§ **Instructions to follow**
Copy the data that follows, character for character, minus the pictures.

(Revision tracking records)
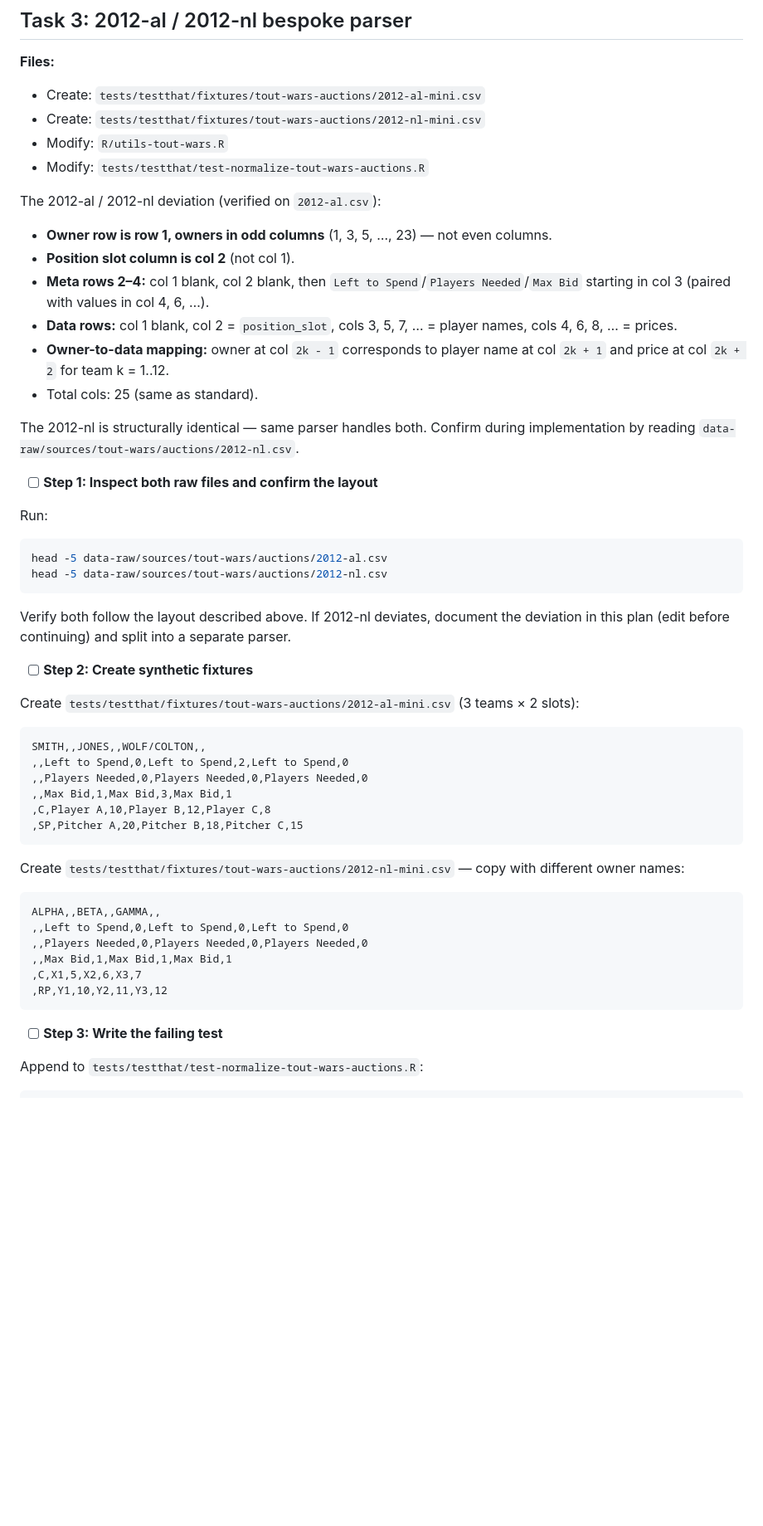
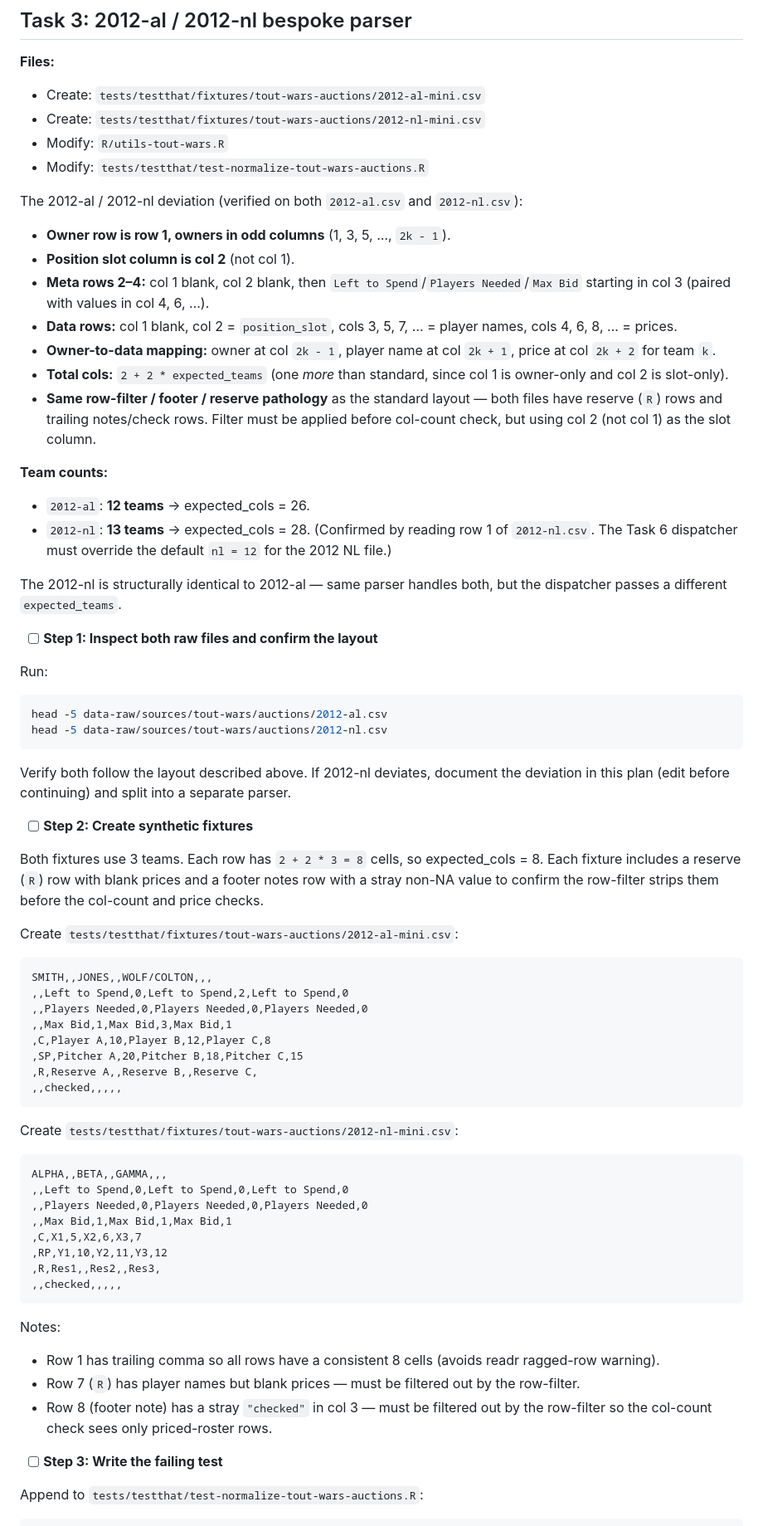
Before and after one commit to JDenn0514/rotostats, a Markdown page: plans/implementation/auction-csv-normalization-plan.md, the part around one of its changes. Shown at 83% size. Drawn GitHub-style; blank space fills up the shorter version.

````diff
--- a/plans/implementation/auction-csv-normalization-plan.md
+++ b/plans/implementation/auction-csv-normalization-plan.md
@@ -444,15 +444,20 @@ git commit -m "feat(auctions): standard-layout parser for tout-wars auction CSVs
 - Modify: `R/utils-tout-wars.R`
 - Modify: `tests/testthat/test-normalize-tout-wars-auctions.R`
 
-The 2012-al / 2012-nl deviation (verified on `2012-al.csv`):
-- **Owner row is row 1, owners in odd columns** (1, 3, 5, …, 23) — not even columns.
+The 2012-al / 2012-nl deviation (verified on both `2012-al.csv` and `2012-nl.csv`):
+- **Owner row is row 1, owners in odd columns** (1, 3, 5, …, `2k - 1`).
 - **Position slot column is col 2** (not col 1).
 - **Meta rows 2–4:** col 1 blank, col 2 blank, then `Left to Spend`/`Players Needed`/`Max Bid` starting in col 3 (paired with values in col 4, 6, …).
 - **Data rows:** col 1 blank, col 2 = `position_slot`, cols 3, 5, 7, … = player names, cols 4, 6, 8, … = prices.
-- **Owner-to-data mapping:** owner at col `2k - 1` corresponds to player name at col `2k + 1` and price at col `2k + 2` for team k = 1..12.
-- Total cols: 25 (same as standard).
-
-The 2012-nl is structurally identical — same parser handles both. Confirm during implementation by reading `data-raw/sources/tout-wars/auctions/2012-nl.csv`.
+- **Owner-to-data mapping:** owner at col `2k - 1`, player name at col `2k + 1`, price at col `2k + 2` for team `k`.
+- **Total cols:** `2 + 2 * expected_teams` (one *more* than standard, since col 1 is owner-only and col 2 is slot-only).
+- **Same row-filter / footer / reserve pathology** as the standard layout — both files have reserve (`R`) rows and trailing notes/check rows. Filter must be applied before col-count check, but using col 2 (not col 1) as the slot column.
+
+**Team counts:**
+- `2012-al`: **12 teams** → expected_cols = 26.
+- `2012-nl`: **13 teams** → expected_cols = 28. (Confirmed by reading row 1 of `2012-nl.csv`. The Task 6 dispatcher must override the default `nl = 12` for the 2012 NL file.)
+
+The 2012-nl is structurally identical to 2012-al — same parser handles both, but the dispatcher passes a different `expected_teams`.
 
 - [ ] **Step 1: Inspect both raw files and confirm the layout**
 
@@ -467,27 +472,38 @@ Verify both follow the layout described above. If 2012-nl deviates, document the
 
 - [ ] **Step 2: Create synthetic fixtures**
 
-Create `tests/testthat/fixtures/tout-wars-auctions/2012-al-mini.csv` (3 teams × 2 slots):
+Both fixtures use 3 teams. Each row has `2 + 2 * 3 = 8` cells, so expected_cols = 8. Each fixture includes a reserve (`R`) row with blank prices and a footer notes row with a stray non-NA value to confirm the row-filter strips them before the col-count and price checks.
+
+Create `tests/testthat/fixtures/tout-wars-auctions/2012-al-mini.csv`:
 
 ```csv
-SMITH,,JONES,,WOLF/COLTON,,
+SMITH,,JONES,,WOLF/COLTON,,,
 ,,Left to Spend,0,Left to Spend,2,Left to Spend,0
 ,,Players Needed,0,Players Needed,0,Players Needed,0
 ,,Max Bid,1,Max Bid,3,Max Bid,1
 ,C,Player A,10,Player B,12,Player C,8
 ,SP,Pitcher A,20,Pitcher B,18,Pitcher C,15
-```
-
-Create `tests/testthat/fixtures/tout-wars-auctions/2012-nl-mini.csv` — copy with different owner names:
+,R,Reserve A,,Reserve B,,Reserve C,
+,,checked,,,,,
+```
+
+Create `tests/testthat/fixtures/tout-wars-auctions/2012-nl-mini.csv`:
 
 ```csv
-ALPHA,,BETA,,GAMMA,,
+ALPHA,,BETA,,GAMMA,,,
 ,,Left to Spend,0,Left to Spend,0,Left to Spend,0
 ,,Players Needed,0,Players Needed,0,Players Needed,0
 ,,Max Bid,1,Max Bid,1,Max Bid,1
 ,C,X1,5,X2,6,X3,7
 ,RP,Y1,10,Y2,11,Y3,12
-```
+,R,Res1,,Res2,,Res3,
+,,checked,,,,,
+```
+
+Notes:
+- Row 1 has trailing comma so all rows have a consistent 8 cells (avoids readr ragged-row warning).
+- Row 7 (`R`) has player names but blank prices — must be filtered out by the row-filter.
+- Row 8 (footer note) has a stray `"checked"` in col 3 — must be filtered out by the row-filter so the col-count check sees only priced-roster rows.
 
 - [ ] **Step 3: Write the failing test**
 
````
Also changed, not shown: other parts of plans/implementation/auction-csv-normalization-plan.md (+53 -15 lines).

§ **Task answer**
Before and after one commit to JDenn0514/rotostats, a Markdown page: plans/implementation/auction-csv-normalization-plan.md, the part around one of its changes. Shown at 83% size. Drawn GitHub-style; blank space fills up the shorter version.

````diff
--- a/plans/implementation/auction-csv-normalization-plan.md
+++ b/plans/implementation/auction-csv-normalization-plan.md
@@ -444,15 +444,20 @@ git commit -m "feat(auctions): standard-layout parser for tout-wars auction CSVs
 - Modify: `R/utils-tout-wars.R`
 - Modify: `tests/testthat/test-normalize-tout-wars-auctions.R`
 
-The 2012-al / 2012-nl deviation (verified on `2012-al.csv`):
-- **Owner row is row 1, owners in odd columns** (1, 3, 5, …, 23) — not even columns.
+The 2012-al / 2012-nl deviation (verified on both `2012-al.csv` and `2012-nl.csv`):
+- **Owner row is row 1, owners in odd columns** (1, 3, 5, …, `2k - 1`).
 - **Position slot column is col 2** (not col 1).
 - **Meta rows 2–4:** col 1 blank, col 2 blank, then `Left to Spend`/`Players Needed`/`Max Bid` starting in col 3 (paired with values in col 4, 6, …).
 - **Data rows:** col 1 blank, col 2 = `position_slot`, cols 3, 5, 7, … = player names, cols 4, 6, 8, … = prices.
-- **Owner-to-data mapping:** owner at col `2k - 1` corresponds to player name at col `2k + 1` and price at col `2k + 2` for team k = 1..12.
-- Total cols: 25 (same as standard).
-
-The 2012-nl is structurally identical — same parser handles both. Confirm during implementation by reading `data-raw/sources/tout-wars/auctions/2012-nl.csv`.
+- **Owner-to-data mapping:** owner at col `2k - 1`, player name at col `2k + 1`, price at col `2k + 2` for team `k`.
+- **Total cols:** `2 + 2 * expected_teams` (one *more* than standard, since col 1 is owner-only and col 2 is slot-only).
+- **Same row-filter / footer / reserve pathology** as the standard layout — both files have reserve (`R`) rows and trailing notes/check rows. Filter must be applied before col-count check, but using col 2 (not col 1) as the slot column.
+
+**Team counts:**
+- `2012-al`: **12 teams** → expected_cols = 26.
+- `2012-nl`: **13 teams** → expected_cols = 28. (Confirmed by reading row 1 of `2012-nl.csv`. The Task 6 dispatcher must override the default `nl = 12` for the 2012 NL file.)
+
+The 2012-nl is structurally identical to 2012-al — same parser handles both, but the dispatcher passes a different `expected_teams`.
 
 - [ ] **Step 1: Inspect both raw files and confirm the layout**
 
@@ -467,27 +472,38 @@ Verify both follow the layout described above. If 2012-nl deviates, document the
 
 - [ ] **Step 2: Create synthetic fixtures**
 
-Create `tests/testthat/fixtures/tout-wars-auctions/2012-al-mini.csv` (3 teams × 2 slots):
+Both fixtures use 3 teams. Each row has `2 + 2 * 3 = 8` cells, so expected_cols = 8. Each fixture includes a reserve (`R`) row with blank prices and a footer notes row with a stray non-NA value to confirm the row-filter strips them before the col-count and price checks.
+
+Create `tests/testthat/fixtures/tout-wars-auctions/2012-al-mini.csv`:
 
 ```csv
-SMITH,,JONES,,WOLF/COLTON,,
+SMITH,,JONES,,WOLF/COLTON,,,
 ,,Left to Spend,0,Left to Spend,2,Left to Spend,0
 ,,Players Needed,0,Players Needed,0,Players Needed,0
 ,,Max Bid,1,Max Bid,3,Max Bid,1
 ,C,Player A,10,Player B,12,Player C,8
 ,SP,Pitcher A,20,Pitcher B,18,Pitcher C,15
-```
-
-Create `tests/testthat/fixtures/tout-wars-auctions/2012-nl-mini.csv` — copy with different owner names:
+,R,Reserve A,,Reserve B,,Reserve C,
+,,checked,,,,,
+```
+
+Create `tests/testthat/fixtures/tout-wars-auctions/2012-nl-mini.csv`:
 
 ```csv
-ALPHA,,BETA,,GAMMA,,
+ALPHA,,BETA,,GAMMA,,,
 ,,Left to Spend,0,Left to Spend,0,Left to Spend,0
 ,,Players Needed,0,Players Needed,0,Players Needed,0
 ,,Max Bid,1,Max Bid,1,Max Bid,1
 ,C,X1,5,X2,6,X3,7
 ,RP,Y1,10,Y2,11,Y3,12
-```
+,R,Res1,,Res2,,Res3,
+,,checked,,,,,
+```
+
+Notes:
+- Row 1 has trailing comma so all rows have a consistent 8 cells (avoids readr ragged-row warning).
+- Row 7 (`R`) has player names but blank prices — must be filtered out by the row-filter.
+- Row 8 (footer note) has a stray `"checked"` in col 3 — must be filtered out by the row-filter so the col-count check sees only priced-roster rows.
 
 - [ ] **Step 3: Write the failing test**
 
````
Also changed, not shown: other parts of plans/implementation/auction-csv-normalization-plan.md (+53 -15 lines).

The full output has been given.